Sailing on Lake Superior is an amazing experience. Sometimes the wind howls and the waves crash. You try not be out when the famous gales of November come through (like the one that sunk the Edmond Fitzgerald), but feeling the power of the wind and water is definitly something to experience. A humbling reminder of the fierce beauty of nature and the massive expanse of this body of fresh water; the largest in the world by surface area.
Most of the time (especially in summer) the water is calm, the breeze gentle, and time seems to stand still. Colours shift as the fading light of day dances across the water and clouds; a canvas for brilliant sunsets. Your perception of distance changes, pushes the bustle of the City far away and draws the towering cliffs of the Sleeping Giant closer. And of course, you can get right next to those cliffs. You can sail to them, explore wild islands, or visit remote light houses perched on rocky promontories. Some islands have saunas, campsites, and trails. Others only moose, caribou, and wolves.

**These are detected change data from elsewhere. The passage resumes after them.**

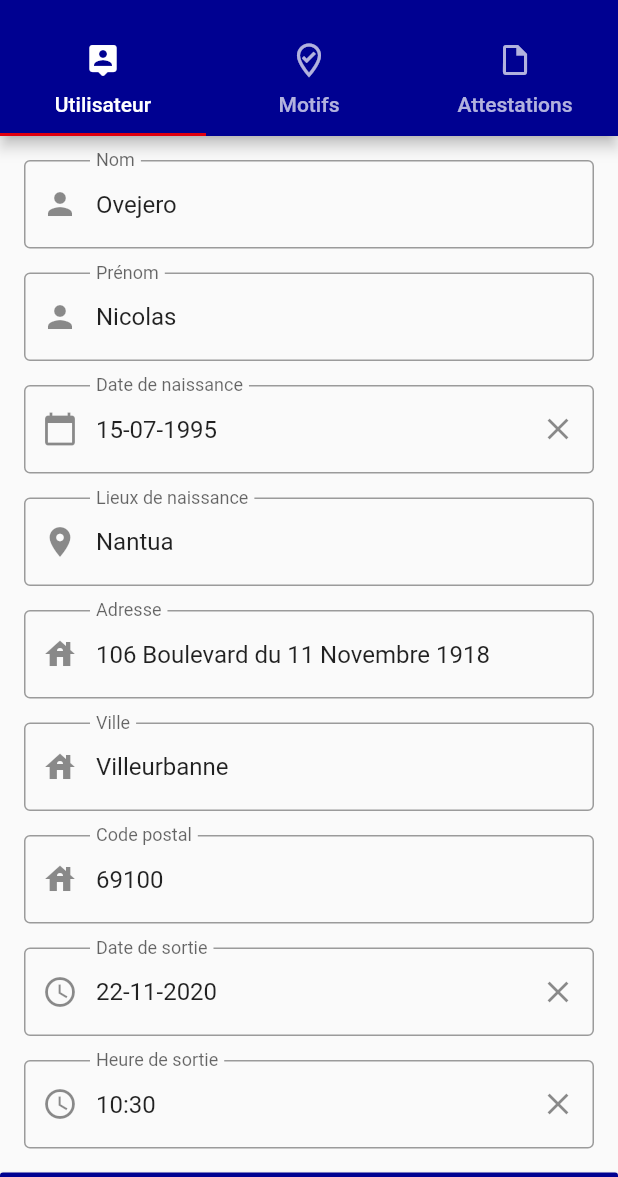
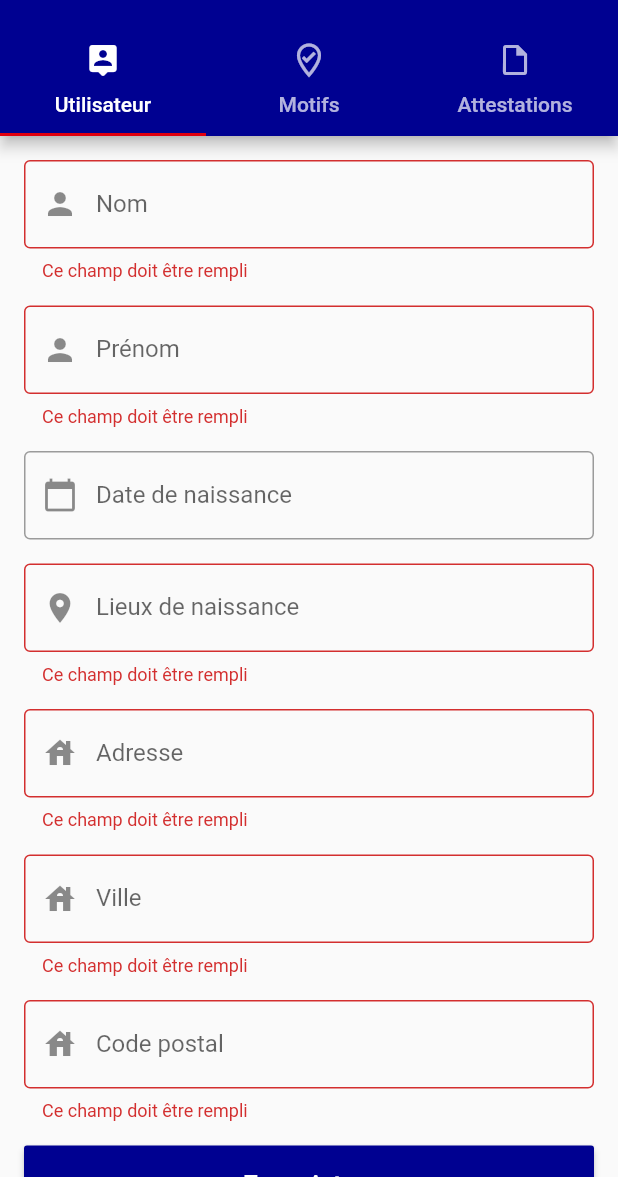
Before and after one commit to nicolasOvejero/my_certificate, a Flutter app: the screen it shows after launch, on a phone screen of 412 x 824 dp, the part 59-1236 px from its top. Run offline on Flutter 3.47's test engine with Material 2 defaults, Android fonts, the phone set to English and light mode, and no system bars; drawn by our look-alikes of datetime_picker_formfield; our stand-ins replace open_file, pdf, shared_preferences.

Commit message:
feat(Global): Add local storage to save persistante values

```diff
--- a/lib/certificate.dart
+++ b/lib/certificate.dart
@@ -14,6 +14,16 @@ class Address {
   String city;
   String street;
   String zipCode;
+
+  Address(this.city, this.street, this.zipCode);
+
+  Address.fromJson(Map<String, dynamic> json)
+      : city = json['city'],
+        street = json['street'],
+        zipCode = json['zipCode'];
+
+  Map<String, dynamic> toJson() =>
+      {'city': city, 'street': street, 'zipCode': zipCode};
 }
 
 class Certificate {
@@ -24,4 +34,27 @@ class Certificate {
   Address address;
   MovementType type;
   DateTime creationDateTime;
+
+  Certificate();
+
+  Certificate.fromJson(Map<String, dynamic> json)
+      : firstname = json['firstname'],
+        lastname = json['lastname'],
+        birthdate = DateTime.parse(json['birthdate']),
+        birthplace = json['birthplace'],
+        address = Address.fromJson(json['address']),
+        type = MovementType.values.singleWhere(
+            (enumItem) => enumItem.toString() == json['type'],
+            orElse: () => null),
+        creationDateTime = DateTime.parse(json['creationDateTime']);
+
+  Map<String, dynamic> toJson() => {
+        'firstname': firstname,
+        'lastname': lastname,
+        'birthdate': birthdate.toString(),
+        'birthplace': birthplace,
+        'address': address.toJson(),
+        'type': type.toString(),
+        'creationDateTime': creationDateTime.toString(),
+      };
 }
--- a/lib/main.dart
+++ b/lib/main.dart
@@ -1,12 +1,6 @@
-import 'dart:io';
-
 import 'package:flutter/material.dart';
-import 'package:my_certificate/certificate.dart';
-import 'package:my_certificate/pdf_generation.dart';
 import 'package:my_certificate/tab_bar_controller.dart';
 import 'package:my_certificate/utils.dart';
-import 'package:open_file/open_file.dart';
-import 'package:path_provider/path_provider.dart';
 
 void main() {
   runApp(MyApp());
@@ -37,28 +31,6 @@ class MyHomePage extends StatefulWidget {
 }
 
 class _MyHomePageState extends State<MyHomePage> {
-  Future<void> createPDF() async {
-    Certificate values = new Certificate();
-    values.lastname = "Ovejero";
-    values.firstname = "Nicolas";
-    values.birthdate = DateTime(1995, 07, 15);
-    values.birthplace = "Nantua";
-    values.address = new Address();
-    values.address.city = "Villeurbanne";
-    values.address.zipCode = "69100";
-    values.address.street = "106 Boulevard du 11 Novembre 1918";
-    values.type = MovementType.work;
-    values.creationDateTime = DateTime.now();
-
-    final pdf = PdfGeneration.generatePdf(values);
-
-    final output = await getExternalStorageDirectory();
-    final file = File("${output.path}/example.pdf");
-    await file.writeAsBytes(pdf.save());
-
-    OpenFile.open(file.path);
-  }
-
   @override
   Widget build(BuildContext context) {
     return Scaffold(
--- /dev/null
+++ b/lib/storage_service.dart
@@ -0,0 +1,27 @@
+import 'dart:convert';
+
+import 'package:my_certificate/certificate.dart';
+import 'package:shared_preferences/shared_preferences.dart';
+
+class StorageService {
+  static Future<Certificate> getStoredCertificate() async {
+    final SharedPreferences prefs = await SharedPreferences.getInstance();
+    final String prefValues = prefs.getString('certificate');
+    Certificate certificate;
+
+    if (prefValues == null) {
+      certificate = new Certificate();
+      certificate.address = new Address(null, null, null);
+    } else {
+      certificate = Certificate.fromJson(json.decode(prefs.getString('certificate')));
+    }
+
+    return certificate;
+  }
+
+  static Future<void> storeCertificate(final Certificate certificate) async {
+    final SharedPreferences prefs = await SharedPreferences.getInstance();
+    prefs.setString('certificate', json.encode(certificate.toJson()));
+  }
+
+}
--- a/lib/tab_bar_controller.dart
+++ b/lib/tab_bar_controller.dart
@@ -2,6 +2,7 @@ import 'package:flutter/material.dart';
 import 'package:my_certificate/movement_form.dart';
 import 'package:my_certificate/user_form.dart';
 import 'package:my_certificate/utils.dart';
+import 'package:shared_preferences/shared_preferences.dart';
 
 import 'certificate.dart';
 
@@ -42,17 +43,6 @@ class _TabBarController extends State<TabBarController>
 
   @override
   Widget build(BuildContext context) {
-    certificate.lastname = "Ovejero";
-    certificate.firstname = "Nicolas";
-    certificate.birthdate = DateTime(1995, 07, 15);
-    certificate.birthplace = "Nantua";
-    certificate.address = new Address();
-    certificate.address.city = "Villeurbanne";
-    certificate.address.zipCode = "69100";
-    certificate.address.street = "106 Boulevard du 11 Novembre 1918";
-    certificate.type = MovementType.work;
-    certificate.creationDateTime = DateTime.now();
-
     return Scaffold(
       appBar: AppBar(
         bottom: TabBar(
@@ -81,8 +71,8 @@ class _TabBarController extends State<TabBarController>
       body: TabBarView(
         controller: _tabController,
         children: [
-          SingleChildScrollView(child: UserForm(certificate)),
-          SingleChildScrollView(child: MovementForm(certificate)),
+          SingleChildScrollView(child: UserForm()),
+          SingleChildScrollView(child: MovementForm()),
           Icon(Icons.directions_transit),
         ],
       ),
--- a/lib/user_form.dart
+++ b/lib/user_form.dart
@@ -2,12 +2,11 @@ import 'package:datetime_picker_formfield/datetime_picker_formfield.dart';
 import 'package:flutter/material.dart';
 import 'package:flutter/widgets.dart';
 import 'package:my_certificate/certificate.dart';
+import 'package:my_certificate/storage_service.dart';
 import 'package:my_certificate/utils.dart';
 
 class UserForm extends StatefulWidget {
-  Certificate certificate = new Certificate();
-
-  UserForm(this.certificate);
+  UserForm();
 
   @override
   UserFormState createState() => UserFormState();
@@ -15,15 +14,29 @@ class UserForm extends StatefulWidget {
 
 class UserFormState extends State<UserForm> {
   final _informationFormKey = GlobalKey<FormState>();
+  Certificate certificate;
+
+  @override
+  void dispose() {
+    super.dispose();
+  }
 
   @override
   Widget build(BuildContext context) {
-    return new Column(children: <Widget>[
+    return FutureBuilder<Certificate>(
+        future: StorageService.getStoredCertificate(),
+        builder: (BuildContext context, AsyncSnapshot<Certificate> snapshot) {
+          if (snapshot.hasData) {
+            certificate = snapshot.data;
+
+            return Column(children: <Widget>[
               Container(
                   padding: EdgeInsets.only(top: 16, right: 16, left: 16),
                   child: buildGeneralForm()),
               SizedBox(
                 width: double.infinity,
+                child: Padding(
+                  padding: const EdgeInsetsDirectional.only(start: 16, end: 16),
                   child: RaisedButton(
                     textColor: Colors.white,
                     color: Theme.of(context).accentColor,
@@ -32,15 +45,28 @@ class UserFormState extends State<UserForm> {
                     onPressed: () {
                       if (_informationFormKey.currentState.validate()) {
                         _informationFormKey.currentState.save();
+                        StorageService.storeCertificate(certificate)
+                            .then((value) => {
                                   Scaffold.of(context).showSnackBar(SnackBar(
                                     content: Text("Information enregistées"),
                                     backgroundColor: Colors.green,
-              ));
+                                  ))
+                                });
                       }
                     },
                   ),
                 ),
+              ),
             ]);
+          }
+          return Center(
+            child: SizedBox(
+              child: CircularProgressIndicator(),
+              width: 60,
+              height: 60,
+            ),
+          );
+        });
   }
 
   Widget buildGeneralForm() {
@@ -51,7 +77,7 @@ class UserFormState extends State<UserForm> {
           Padding(
             padding: const EdgeInsetsDirectional.only(bottom: 16),
             child: TextFormField(
-              initialValue: widget.certificate.lastname,
+              initialValue: certificate?.lastname,
               decoration: InputDecoration(
                 prefixIcon: const Icon(Icons.person),
                 border: OutlineInputBorder(
@@ -62,14 +88,14 @@ class UserFormState extends State<UserForm> {
               validator: (value) =>
                   value.isEmpty ? 'Ce champ doit être rempli' : null,
               onSaved: (String value) {
-                widget.certificate.lastname = value;
+                certificate.lastname = value;
               },
             ),
           ),
           Padding(
             padding: const EdgeInsetsDirectional.only(bottom: 16),
             child: TextFormField(
-              initialValue: widget.certificate.firstname,
+              initialValue: certificate?.firstname,
               decoration: InputDecoration(
                 prefixIcon: const Icon(Icons.person),
                 border: OutlineInputBorder(
@@ -80,14 +106,14 @@ class UserFormState extends State<UserForm> {
               validator: (value) =>
                   value.isEmpty ? 'Ce champ doit être rempli' : null,
               onSaved: (String value) {
-                widget.certificate.firstname = value;
+                certificate.firstname = value;
               },
             ),
           ),
           Padding(
             padding: const EdgeInsetsDirectional.only(bottom: 16),
             child: DateTimeField(
-              initialValue: widget.certificate.birthdate,
+              initialValue: certificate?.birthdate,
               format: Utils.dateFormat,
               decoration: InputDecoration(
                 prefixIcon: const Icon(Icons.calendar_today),
@@ -100,20 +126,20 @@ class UserFormState extends State<UserForm> {
                 return showDatePicker(
                     context: context,
                     firstDate: DateTime(1900),
-                    initialDate: widget.certificate.birthdate ?? DateTime.now(),
+                    initialDate: certificate.birthdate ?? DateTime.now(),
                     lastDate: DateTime.now());
               },
               validator: (DateTime value) =>
                   value == null ? 'Ce champ doit être rempli' : null,
               onSaved: (DateTime value) {
-                widget.certificate.birthdate = value;
+                certificate.birthdate = value;
               },
             ),
           ),
           Padding(
             padding: const EdgeInsetsDirectional.only(bottom: 16),
             child: TextFormField(
-              initialValue: widget.certificate.birthplace,
+              initialValue: certificate?.birthplace,
               decoration: InputDecoration(
                 prefixIcon: const Icon(Icons.place),
                 border: OutlineInputBorder(
@@ -124,14 +150,14 @@ class UserFormState extends State<UserForm> {
               validator: (value) =>
                   value.isEmpty ? 'Ce champ doit être rempli' : null,
               onSaved: (String value) {
-                widget.certificate.birthplace = value;
+                certificate.birthplace = value;
               },
             ),
           ),
           Padding(
             padding: const EdgeInsetsDirectional.only(bottom: 16),
             child: TextFormField(
-              initialValue: widget.certificate.address.street,
+              initialValue: certificate?.address?.street,
               decoration: InputDecoration(
                 prefixIcon: const Icon(Icons.house),
                 border: OutlineInputBorder(
@@ -142,14 +168,14 @@ class UserFormState extends State<UserForm> {
               validator: (value) =>
                   value.isEmpty ? 'Ce champ doit être rempli' : null,
               onSaved: (String value) {
-                widget.certificate.address.street = value;
+                certificate.address.street = value;
               },
             ),
           ),
           Padding(
             padding: const EdgeInsetsDirectional.only(bottom: 16),
             child: TextFormField(
-              initialValue: widget.certificate.address.city,
+              initialValue: certificate?.address?.city,
               decoration: InputDecoration(
                 prefixIcon: const Icon(Icons.house),
                 border: OutlineInputBorder(
@@ -160,14 +186,14 @@ class UserFormState extends State<UserForm> {
               validator: (value) =>
                   value.isEmpty ? 'Ce champ doit être rempli' : null,
               onSaved: (String value) {
-                widget.certificate.address.city = value;
+                certificate.address.city = value;
               },
             ),
           ),
           Padding(
             padding: const EdgeInsetsDirectional.only(bottom: 16),
             child: TextFormField(
-              initialValue: widget.certificate.address.zipCode,
+              initialValue: certificate?.address?.zipCode,
               keyboardType: TextInputType.number,
               decoration: InputDecoration(
                 prefixIcon: const Icon(Icons.house),
@@ -179,61 +205,7 @@ class UserFormState extends State<UserForm> {
               validator: (value) =>
                   value.isEmpty ? 'Ce champ doit être rempli' : null,
               onSaved: (String value) {
-                widget.certificate.address.zipCode = value;
-              },
-            ),
-          ),
-          Padding(
-            padding: const EdgeInsetsDirectional.only(bottom: 16),
-            child: DateTimeField(
-              initialValue: widget.certificate.creationDateTime,
-              format: Utils.dateFormat,
-              decoration: InputDecoration(
-                prefixIcon: const Icon(Icons.access_time),
-                border: OutlineInputBorder(
-                  borderSide: BorderSide(),
-                ),
-                labelText: 'Date de sortie',
-              ),
-              onShowPicker: (context, currentValue) {
-                return showDatePicker(
-                    context: context,
-                    firstDate: DateTime.now(),
-                    initialDate:
-                        widget.certificate.creationDateTime ?? DateTime.now(),
-                    lastDate: DateTime.now());
-              },
-              validator: (DateTime value) =>
-                  value == null ? 'Ce champ doit être rempli' : null,
-              onSaved: (DateTime value) {
-                widget.certificate.creationDateTime = value;
-              },
-            ),
-          ),
-          Padding(
-            padding: const EdgeInsetsDirectional.only(bottom: 16),
-            child: DateTimeField(
-              initialValue: widget.certificate.creationDateTime,
-              format: Utils.hourFormat,
-              decoration: InputDecoration(
-                prefixIcon: const Icon(Icons.access_time),
-                border: OutlineInputBorder(
-                  borderSide: BorderSide(),
-                ),
-                labelText: 'Heure de sortie',
-              ),
-              onShowPicker: (context, currentValue) async {
-                final time = await showTimePicker(
-                  context: context,
-                  initialTime: TimeOfDay.fromDateTime(
-                      currentValue ?? widget.certificate.creationDateTime),
-                );
-                return DateTimeField.convert(time);
-              },
-              validator: (DateTime value) =>
-                  value == null ? 'Ce champ doit être rempli' : null,
-              onSaved: (DateTime value) {
-                widget.certificate.creationDateTime = value;
+                certificate.address.zipCode = value;
               },
             ),
           ),
--- a/pubspec.yaml
+++ b/pubspec.yaml
@@ -27,8 +27,8 @@ dependencies:
   path_provider: ^1.6.24
   open_file: ^3.0.3
   datetime_picker_formfield: ^1.0.0
-  localstorage: ^3.0.0
   flutter_launcher_icons: ^0.8.1
+  shared_preferences: ^0.5.12
 
   # The following adds the Cupertino Icons font to your application.
   # Use with the CupertinoIcons class for iOS style icons.
```
Also changed, not shown: lib/movement_form.dart (+81 -54 lines), pubspec.lock, 1 other file. Lines whose indentation alone changed are shown as unchanged.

No matter the purpose or destination of a sail, simply being out on the water is magical, freeing, invigorating – call it what you want! I have been lucky enough to get out on the Lake once a week for the past few years as a race crew member and have ventured offshore a few times now. Even without your own boat there are plenty of ways to get out and experience sailing on Lake Superior.
1. Monday, Wednesday, & Friday Night Racing
Perhaps the easiest way to get out is to hop on a boat that is looking for extra racing crew either Monday, Wednesday, or Friday evenings. Races typically start at 18:00 so show up around 17:00 and either hang around the “crew bench” (the railing in front of the Thunder Bay Yacht Club building near the Pearl Street entrance to Marina Park) or ask people that are getting on boats if they need an extra crew or know someone who might. It normally helps to have a six pack of beers with you and a bit of sailing experience, especially for the competitive Wednesday night races.
2. Sailing Lessons
Sailing lessons are great for both getting out on the water and learning how to sail at once. While you can learn a great deal as a crew member on someone’s boat, you typically learn things through a much more structured sequential approach while taking sailing lessons. Starting with the basics and working your way up is very handy and allows you to get a good grasp of the whole sailing thing without being over or underwhelmed (people with little or no sailing experience typically have very basic roles if they go out on race nights). In Thunder Bay there are dinghy sailing programs offered through Sail Thunder Bay, a new crew program offered every spring through the Thunder Bay Yacht Club, and a number of sailing courses offered by Sail Superior.
3. Sailing Charter / Tours
For the most simple and stress-free option, you can go on a sailing tour with Sail Superior. They offer a range of options from 90-minute harbour tours to multi-day sailing expeditions and also do charter rentals.